Assignment: Write only the number of lines in the entries below that contain the string "every".

** Opening Provided records block **

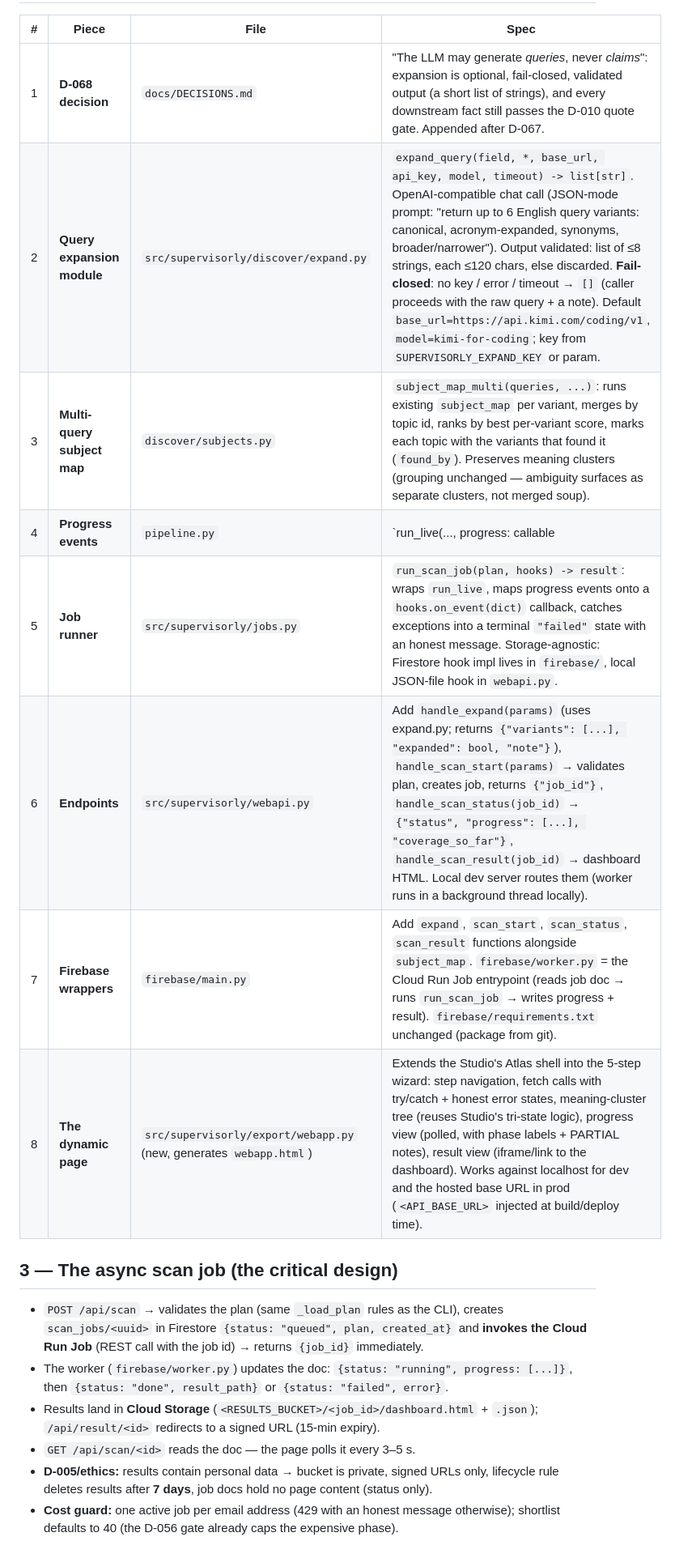
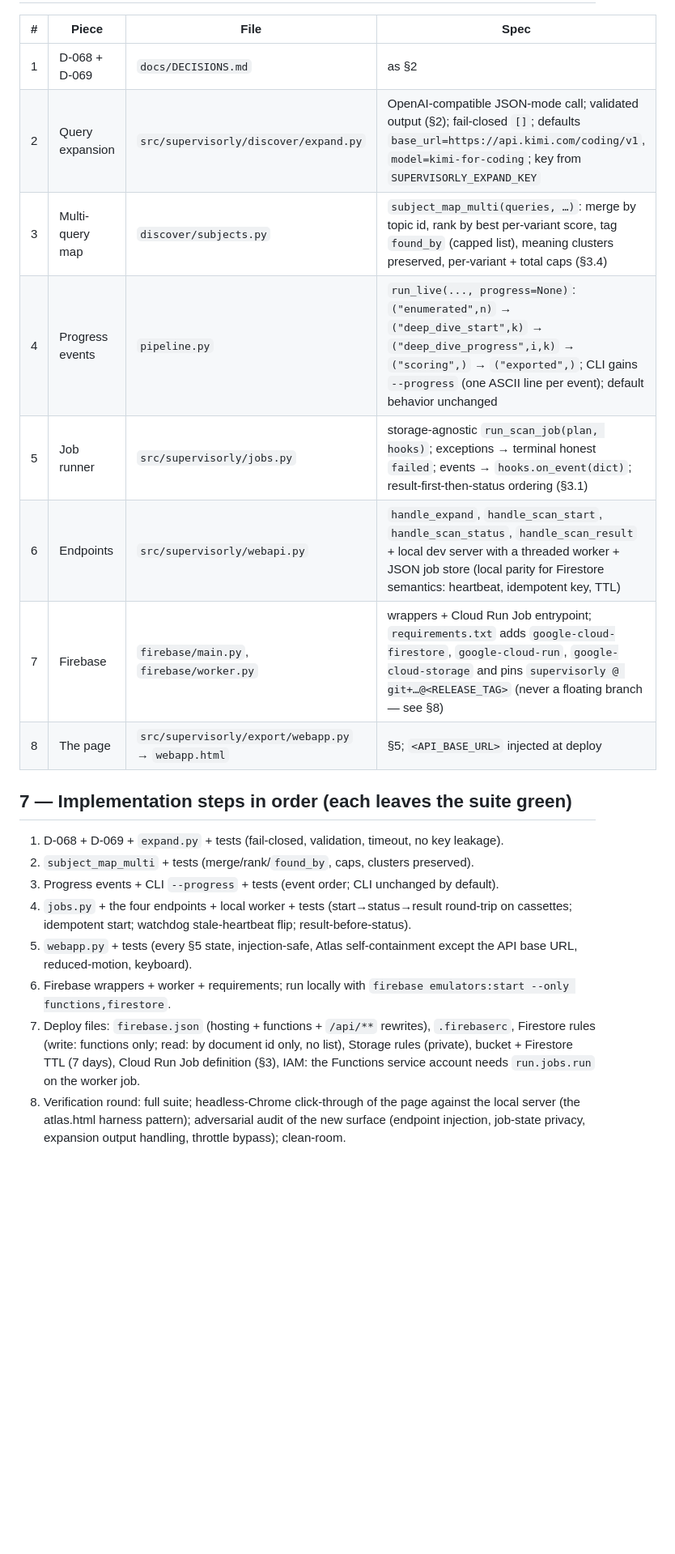
Before and after one commit to ahmedmahershaaban/supervisorly, a Markdown page: docs/FIREBASE_WEB_PLAN.md, the part around one of its changes. Shown at 81% size. Rendered like a GitHub page; blank space fills up the shorter version.

```diff
--- a/docs/FIREBASE_WEB_PLAN.md
+++ b/docs/FIREBASE_WEB_PLAN.md
@@ -48,27 +141,32 @@ host only expand+map+plan and run the scan locally — is Phase 6 (optional fall
 
 | # | Piece | File | Spec |
 |---|-------|------|------|
-| 1 | **D-068 decision** | `docs/DECISIONS.md` | "The LLM may generate *queries*, never *claims*": expansion is optional, fail-closed, validated output (a short list of strings), and every downstream fact still passes the D-010 quote gate. Appended after D-067. |
-| 2 | **Query expansion module** | `src/supervisorly/discover/expand.py` | `expand_query(field, *, base_url, api_key, model, timeout) -> list[str]`. OpenAI-compatible chat call (JSON-mode prompt: "return up to 6 English query variants: canonical, acronym-expanded, synonyms, broader/narrower"). Output validated: list of ≤8 strings, each ≤120 chars, else discarded. **Fail-closed**: no key / error / timeout → `[]` (caller proceeds with the raw query + a note). Default `base_url=https://api.kimi.com/coding/v1`, `model=kimi-for-coding`; key from `SUPERVISORLY_EXPAND_KEY` or param. |
-| 3 | **Multi-query subject map** | `discover/subjects.py` | `subject_map_multi(queries, ...)`: runs existing `subject_map` per variant, merges by topic id, ranks by best per-variant score, marks each topic with the variants that found it (`found_by`). Preserves meaning clusters (grouping unchanged — ambiguity surfaces as separate clusters, not merged soup). |
-| 4 | **Progress events** | `pipeline.py` | `run_live(..., progress: callable | None = None)` — called at phase transitions: `("enumerated", n)`, `("deep_dive_start", k)`, `("deep_dive_progress", i, k)`, `("scoring",)`, `("exported", path)`. Default `None` = today's behavior (CLI unchanged; CLI also gains a `--progress` flag printing one line per event, ASCII-safe). |
-| 5 | **Job runner** | `src/supervisorly/jobs.py` | `run_scan_job(plan, hooks) -> result`: wraps `run_live`, maps progress events onto a `hooks.on_event(dict)` callback, catches exceptions into a terminal `"failed"` state with an honest message. Storage-agnostic: Firestore hook impl lives in `firebase/`, local JSON-file hook in `webapi.py`. |
-| 6 | **Endpoints** | `src/supervisorly/webapi.py` | Add `handle_expand(params)` (uses expand.py; returns `{"variants": [...], "expanded": bool, "note"}`), `handle_scan_start(params)` → validates plan, creates job, returns `{"job_id"}`, `handle_scan_status(job_id)` → `{"status", "progress": [...], "coverage_so_far"}`, `handle_scan_result(job_id)` → dashboard HTML. Local dev server routes them (worker runs in a background thread locally). |
-| 7 | **Firebase wrappers** | `firebase/main.py` | Add `expand`, `scan_start`, `scan_status`, `scan_result` functions alongside `subject_map`. `firebase/worker.py` = the Cloud Run Job entrypoint (reads job doc → runs `run_scan_job` → writes progress + result). `firebase/requirements.txt` unchanged (package from git). |
-| 8 | **The dynamic page** | `src/supervisorly/export/webapp.py` (new, generates `webapp.html`) | Extends the Studio's Atlas shell into the 5-step wizard: step navigation, fetch calls with try/catch + honest error states, meaning-cluster tree (reuses Studio's tri-state logic), progress view (polled, with phase labels + PARTIAL notes), result view (iframe/link to the dashboard). Works against localhost for dev and the hosted base URL in prod (`<API_BASE_URL>` injected at build/deploy time). |
+| 1 | D-068 + D-069 | `docs/DECISIONS.md` | as §2 |
+| 2 | Query expansion | `src/supervisorly/discover/expand.py` | OpenAI-compatible JSON-mode call; validated output (§2); fail-closed `[]`; defaults `base_url=https://api.kimi.com/coding/v1`, `model=kimi-for-coding`; key from `SUPERVISORLY_EXPAND_KEY` |
+| 3 | Multi-query map | `discover/subjects.py` | `subject_map_multi(queries, …)`: merge by topic id, rank by best per-variant score, tag `found_by` (capped list), meaning clusters preserved, per-variant + total caps (§3.4) |
+| 4 | Progress events | `pipeline.py` | `run_live(..., progress=None)`: `("enumerated",n)` → `("deep_dive_start",k)` → `("deep_dive_progress",i,k)` → `("scoring",)` → `("exported",)`; CLI gains `--progress` (one ASCII line per event); default behavior unchanged |
+| 5 | Job runner | `src/supervisorly/jobs.py` | storage-agnostic `run_scan_job(plan, hooks)`; exceptions → terminal honest `failed`; events → `hooks.on_event(dict)`; result-first-then-status ordering (§3.1) |
+| 6 | Endpoints | `src/supervisorly/webapi.py` | `handle_expand`, `handle_scan_start`, `handle_scan_status`, `handle_scan_result` + local dev server with a threaded worker + JSON job store (local parity for Firestore semantics: heartbeat, idempotent key, TTL) |
+| 7 | Firebase | `firebase/main.py`, `firebase/worker.py` | wrappers + Cloud Run Job entrypoint; `requirements.txt` adds `google-cloud-firestore`, `google-cloud-run`, `google-cloud-storage` and pins `supervisorly @ git+…@<RELEASE_TAG>` (never a floating branch — see §8) |
+| 8 | The page | `src/supervisorly/export/webapp.py` → `webapp.html` | §5; `<API_BASE_URL>` injected at deploy |
 
-## 3 — The async scan job (the critical design)
+## 7 — Implementation steps in order (each leaves the suite green)
 
-- `POST /api/scan` → validates the plan (same `_load_plan` rules as the CLI), creates
-  `scan_jobs/<uuid>` in Firestore `{status: "queued", plan, created_at}` and **invokes the
-  Cloud Run Job** (REST call with the job id) → returns `{job_id}` immediately.
-- The worker (`firebase/worker.py`) updates the doc: `{status: "running", progress: [...]}`,
-  then `{status: "done", result_path}` or `{status: "failed", error}`.
-- Results land in **Cloud Storage** (`<RESULTS_BUCKET>/<job_id>/dashboard.html` + `.json`);
-  `/api/result/<id>` redirects to a signed URL (15-min expiry).
-- `GET /api/scan/<id>` reads the doc — the page polls it every 3–5 s.
-- **D-005/ethics:** results contain personal data → bucket is private, signed URLs only,
-  lifecycle rule deletes results after **7 days**, job docs hold no page content (status only).
-- **Cost guard:** one active job per email address (429 with an honest message otherwise);
-  shortlist defaults to 40 (the D-056 gate already caps the expensive phase).
+1. D-068 + D-069 + `expand.py` + tests (fail-closed, validation, timeout, no key leakage).
+2. `subject_map_multi` + tests (merge/rank/`found_by`, caps, clusters preserved).
+3. Progress events + CLI `--progress` + tests (event order; CLI unchanged by default).
+4. `jobs.py` + the four endpoints + local worker + tests (start→status→result round-trip on
+   cassettes; idempotent start; watchdog stale-heartbeat flip; result-before-status).
+5. `webapp.py` + tests (every §5 state, injection-safe, Atlas self-containment except the API
+   base URL, reduced-motion, keyboard).
+6. Firebase wrappers + worker + requirements; run locally with
+   `firebase emulators:start --only functions,firestore`.
+7. Deploy files: `firebase.json` (hosting + functions + `/api/**` rewrites), `.firebaserc`,
+   Firestore rules (write: functions only; read: by document id only, no list), Storage rules
+   (private), bucket + Firestore TTL (7 days), Cloud Run Job definition (§3),
+   IAM: the Functions service account needs `run.jobs.run` on the worker job.
+8. Verification round: full suite; headless-Chrome click-through of the page against the
+   local server (the atlas.html harness pattern); adversarial audit of the new surface
+   (endpoint injection, job-state privacy, expansion output handling, throttle bypass);
+   clean-room.
 
```
Also changed, not shown: other parts of docs/FIREBASE_WEB_PLAN.md (+126 -44 lines).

** Closing Provided records block **

Exercise response: 3